[What you have to do] In the data below, find every line with the word "from" and copy it out.

*** Opening of Material for the task ***

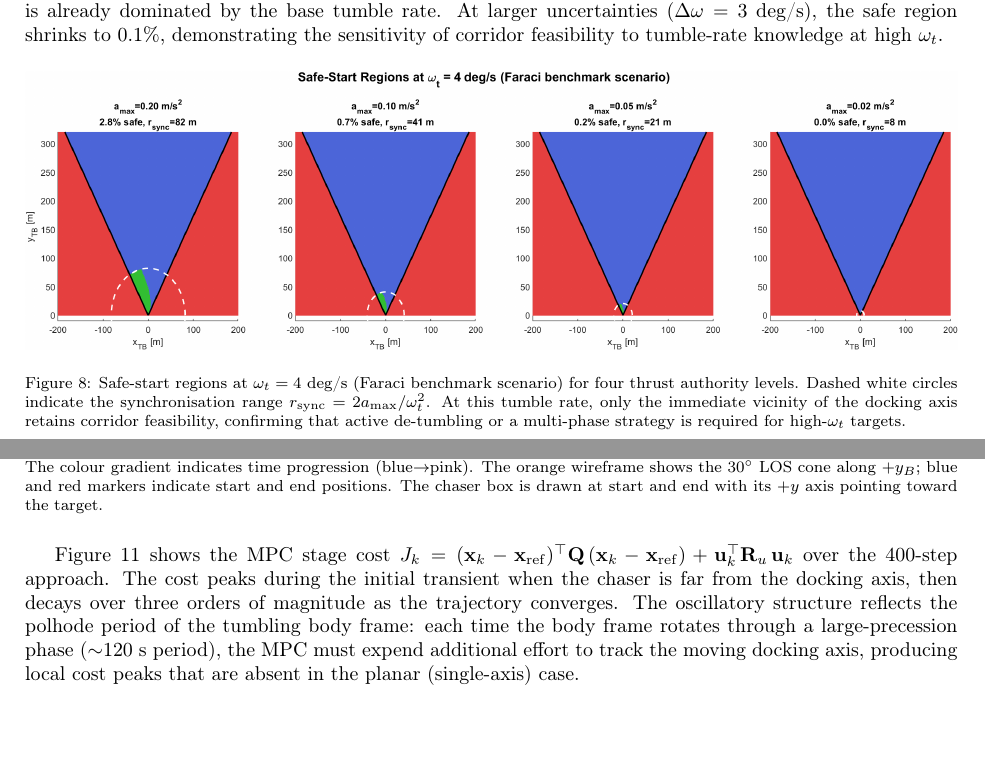
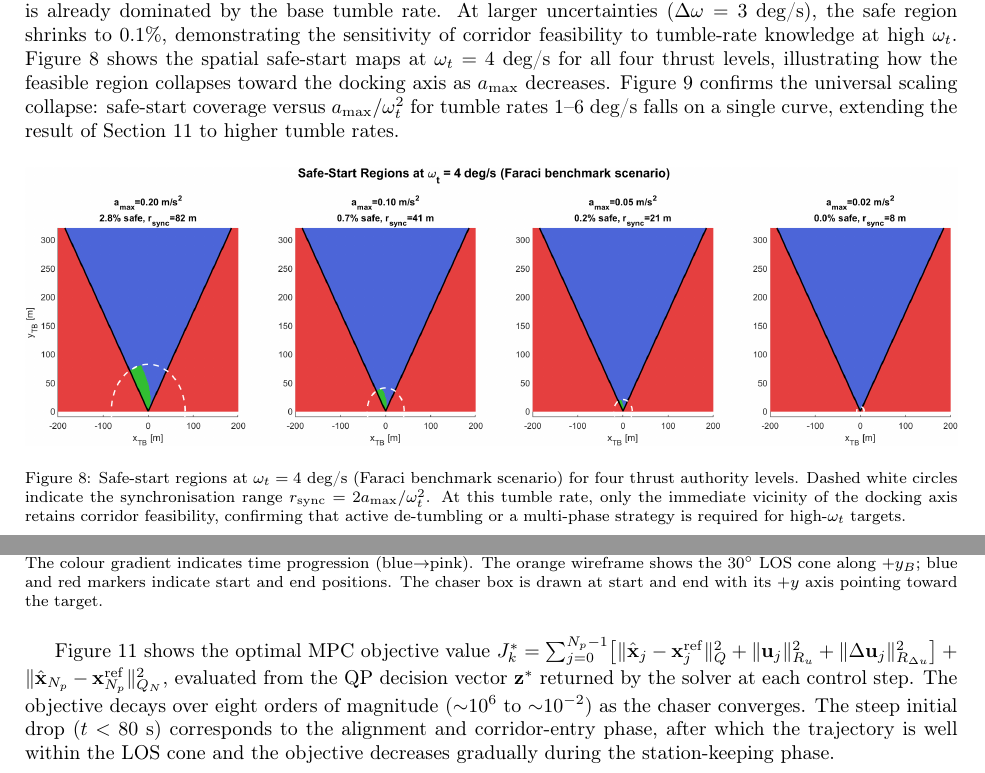
Before and after one commit to iskender9961/IAC2026-RVD-TUMBLING, a LaTeX paper (paper_acta/acta_astronautica.tex): two parts of pages 18 and 22 of 31, joined at a grey line, cut so that both start at the same text, the shorter picture padded with empty space. Compiled offline with pdfLaTeX.

Commit message:
Replace omega plot with true MPC cost history; enforce figure-to-prose coverage
- Cost figure now plots the true QP objective value (full-horizon sum of
  state tracking Q, terminal QN, input Ru, and input-rate Rdu terms)
  computed from the optimal decision vector z*, not the single-step
  stage cost approximation used previously.
- Updated paper text and caption to describe the full-horizon objective.
- Fixed duplicate \label{eq:quat_prop} (Section 3 vs Section 10.8):
  replaced the second instance with a cross-reference to the original.
- Added prose references for 4 unreferenced figures:
  fig:nominal_grid, fig:comparison, fig:faraci_maps, fig:faraci_scaling.
- All 15 figures now have explicit \ref{} calls with explanatory prose.
- Paper compiles cleanly: 31 pages, 0 errors, 0 undefined references.

Co-Authored-By: Claude Opus 4.6 <noreply@anthropic.com>

```diff
--- a/paper_acta/acta_astronautica.tex
+++ b/paper_acta/acta_astronautica.tex
@@ -746,7 +748,7 @@ scenario.  This modest increase reduces the safe fraction from 0.7\% to 0.5\%
 at $a_{\max} = 0.10$~m/s$^2$---a small effect because the erosion is already
 dominated by the base tumble rate.  At larger uncertainties ($\Delta\omega = 3$~deg/s),
 the safe region shrinks to 0.1\%, demonstrating the sensitivity of corridor
-feasibility to tumble-rate knowledge at high $\omega_t$.
+feasibility to tumble-rate knowledge at high $\omega_t$.  Figure~\ref{fig:faraci_maps} shows the spatial safe-start maps at $\omega_t = 4$~deg/s for all four thrust levels, illustrating how the feasible region collapses toward the docking axis as $a_{\max}$ decreases.  Figure~\ref{fig:faraci_scaling} confirms the universal scaling collapse: safe-start coverage versus $a_{\max}/\omega_t^2$ for tumble rates 1--6~deg/s falls on a single curve, extending the result of Section~\ref{sec:discussion} to higher tumble rates.
 
 \begin{figure}[H]
 \centering
@@ -945,21 +943,12 @@ is along the $y_B$ docking axis to within 10~m.
 \label{fig:3d_trajectory}
 \end{figure}
 
-Figure~\ref{fig:3d_cost} shows the MPC stage cost
-$J_k = (\mathbf{x}_k - \mathbf{x}_{\mathrm{ref}})^\top \mat{Q}\,
-(\mathbf{x}_k - \mathbf{x}_{\mathrm{ref}}) +
-\mathbf{u}_k^\top \mat{R}_u\,\mathbf{u}_k$ over the 400-step approach.
-The cost peaks during the initial transient when the chaser is far from
-the docking axis, then decays over three orders of magnitude as the
-trajectory converges.  The oscillatory structure reflects the polhode
-period of the tumbling body frame: each time the body frame rotates
-through a large-precession phase ($\sim$120~s period), the MPC must
-expend additional effort to track the moving docking axis, producing
-local cost peaks that are absent in the planar (single-axis) case.
+Figure~\ref{fig:3d_cost} shows the optimal MPC objective value
+$J_k^* = \sum_{j=0}^{N_p-1}\bigl[\|\hat{\mathbf{x}}_j - \mathbf{x}^{\mathrm{ref}}_j\|_Q^2 + \|\mathbf{u}_j\|_{R_u}^2 + \|\Delta\mathbf{u}_j\|_{R_{\Delta u}}^2\bigr] + \|\hat{\mathbf{x}}_{N_p} - \mathbf{x}^{\mathrm{ref}}_{N_p}\|_{Q_N}^2$,
+evaluated from the QP decision vector $\mathbf{z}^*$ returned by the solver at each control step.
+The objective decays over eight orders of magnitude (${\sim}10^6$ to ${\sim}10^{-2}$) as the chaser converges.
+The steep initial drop ($t < 80$~s) corresponds to the alignment and corridor-entry phase, after which the trajectory is well within the LOS cone and the objective decreases gradually during the station-keeping phase.
 
 \begin{figure}[H]
 \centering
 \includegraphics[width=0.95\columnwidth]{fig_cost_history.png}
-\caption{MPC stage cost history for the 3D tumbling approach.
-  The cost decays from $\sim$10$^4$ to $\sim$10$^1$ as the chaser converges.
-  Oscillatory modulation corresponds to the polhode period of the
```
Also changed, not shown: results/3d_tumble_scenario2/fig_cost_history.pdf, results/3d_tumble_scenario2/fig_cost_history.png, paper_acta/acta_astronautica.tex (15 more changed lines), 2 other files.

*** Close of Material for the task ***

[Solved problem]
  computed from the optimal decision vector z*, not the single-step
@@ -746,7 +748,7 @@ scenario.  This modest increase reduces the safe fraction from 0.7\% to 0.5\%
-The cost peaks during the initial transient when the chaser is far from
+evaluated from the QP decision vector $\mathbf{z}^*$ returned by the solver at each control step.
-  The cost decays from $\sim$10$^4$ to $\sim$10$^1$ as the chaser converges.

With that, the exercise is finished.